INPUT »
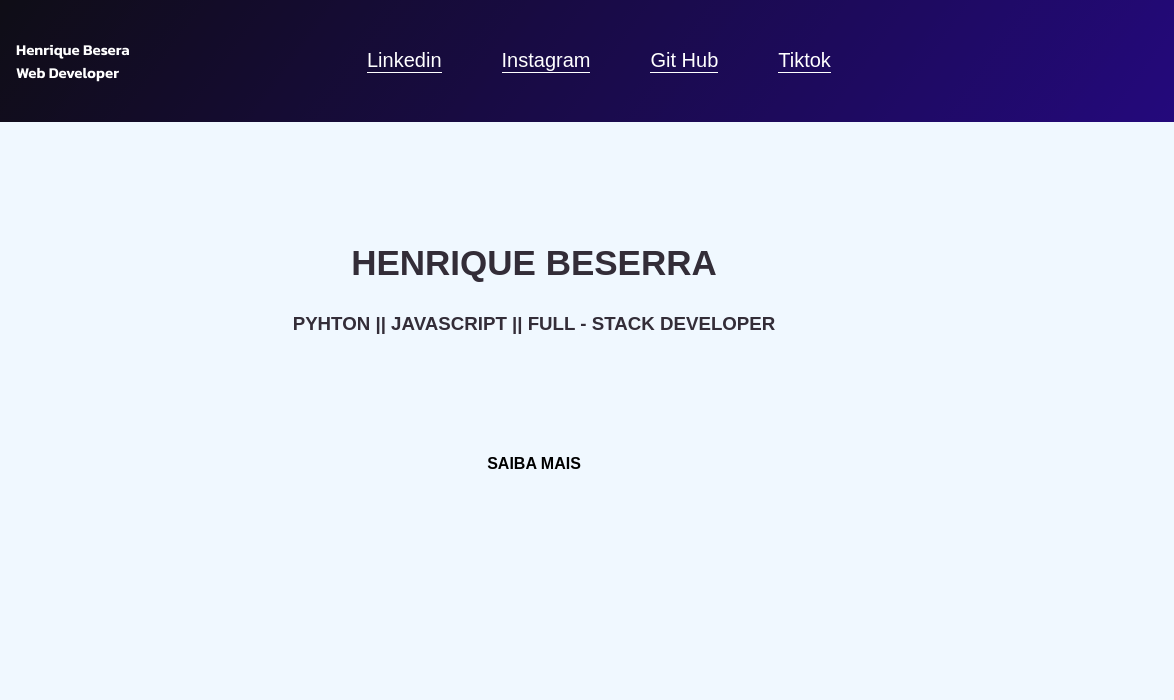
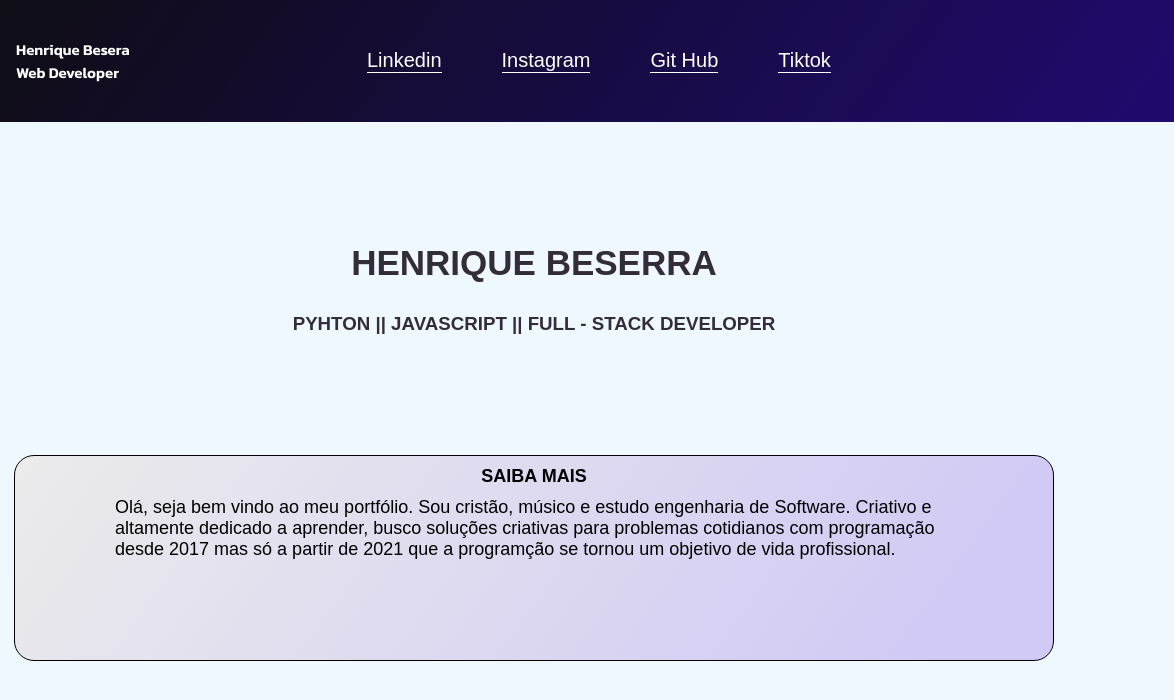
Before and after one commit to HenriqueBeserra/Portifolio-Pessoal, a plain HTML site: page index.html in a window 1280 px wide. Shown: the full height of the page, 106-1280 px from the left. Drawn offline with Linux system fonts and the light colour scheme.

Commit message:
Container saibamais

```diff
--- a/css/style.css
+++ b/css/style.css
@@ -54,9 +54,6 @@ nav .links {
     margin-left: 35%;
 }
 
-
-
-
 .links a:hover {
 font-size: 20.8px;
 transform: translateY(-10px);
@@ -72,6 +69,7 @@ transform: translateY(-10px);
     display: flex;
     justify-content: center;
     align-items: center;
+    flex-direction: column;
     background-color: aliceblue;
 }
 
@@ -90,9 +88,23 @@ transform: translateY(-10px);
     color: rgb(51,45,56);
 }
 
+section.container {
+    display: flex;
+    margin: 120px;
+    flex-direction: column;
+    border: black 0.5px solid;
+    padding-bottom:  100px;
+    padding-left: 100px;
+    padding-right: 100px;
+    background-image: linear-gradient(0.35turn, #ebebeb,hsla(254, 67%, 82%, 0.664) 90%);
+    color: rgb(0, 0, 0);
+    font-size: 18px;
+    border-radius: 20px;
+}
+
 .saibaMais {
     display:flex;
     align-items: center;
     justify-content: center;
-    margin-top: 120px;
+    padding: 10px;
 }
--- a/index.html
+++ b/index.html
@@ -30,8 +30,12 @@
            <div class="content">
                <h1 class="name">       HENRIQUE BESERRA</h1>
                <H3 class="tech">  PYHTON  ||  JAVASCRIPT  ||  FULL - STACK DEVELOPER   </H3>
-               <h4 class="saibaMais"> SAIBA MAIS </h4>
-           </div>
+            </div>
+        </section>
+        <section class="container">
+            <h4 class="saibaMais">SAIBA MAIS</h4>
+            <p>Olá, seja bem vindo ao meu portfólio. Sou cristão, músico e estudo engenharia de Software. Criativo e altamente dedicado a aprender, busco soluções criativas para problemas cotidianos com programação desde 2017 mas só a partir de 2021 que a programção se tornou um objetivo de vida profissional.</p>
+
         </section>
 
     </main>
```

INSTRUCTIONS FOR THE TASK » Each line above is to be copied exactly, and the pictures are to be dropped.

WRITTEN RESPONSE »
Before and after one commit to HenriqueBeserra/Portifolio-Pessoal, a plain HTML site: page index.html in a window 1280 px wide. Shown: the full height of the page, 106-1280 px from the left. Drawn offline with Linux system fonts and the light colour scheme.

Commit message:
Container saibamais

```diff
--- a/css/style.css
+++ b/css/style.css
@@ -54,9 +54,6 @@ nav .links {
     margin-left: 35%;
 }
 
-
-
-
 .links a:hover {
 font-size: 20.8px;
 transform: translateY(-10px);
@@ -72,6 +69,7 @@ transform: translateY(-10px);
     display: flex;
     justify-content: center;
     align-items: center;
+    flex-direction: column;
     background-color: aliceblue;
 }
 
@@ -90,9 +88,23 @@ transform: translateY(-10px);
     color: rgb(51,45,56);
 }
 
+section.container {
+    display: flex;
+    margin: 120px;
+    flex-direction: column;
+    border: black 0.5px solid;
+    padding-bottom:  100px;
+    padding-left: 100px;
+    padding-right: 100px;
+    background-image: linear-gradient(0.35turn, #ebebeb,hsla(254, 67%, 82%, 0.664) 90%);
+    color: rgb(0, 0, 0);
+    font-size: 18px;
+    border-radius: 20px;
+}
+
 .saibaMais {
     display:flex;
     align-items: center;
     justify-content: center;
-    margin-top: 120px;
+    padding: 10px;
 }
--- a/index.html
+++ b/index.html
@@ -30,8 +30,12 @@
            <div class="content">
                <h1 class="name">       HENRIQUE BESERRA</h1>
                <H3 class="tech">  PYHTON  ||  JAVASCRIPT  ||  FULL - STACK DEVELOPER   </H3>
-               <h4 class="saibaMais"> SAIBA MAIS </h4>
-           </div>
+            </div>
+        </section>
+        <section class="container">
+            <h4 class="saibaMais">SAIBA MAIS</h4>
+            <p>Olá, seja bem vindo ao meu portfólio. Sou cristão, músico e estudo engenharia de Software. Criativo e altamente dedicado a aprender, busco soluções criativas para problemas cotidianos com programação desde 2017 mas só a partir de 2021 que a programção se tornou um objetivo de vida profissional.</p>
+
         </section>
 
     </main>
```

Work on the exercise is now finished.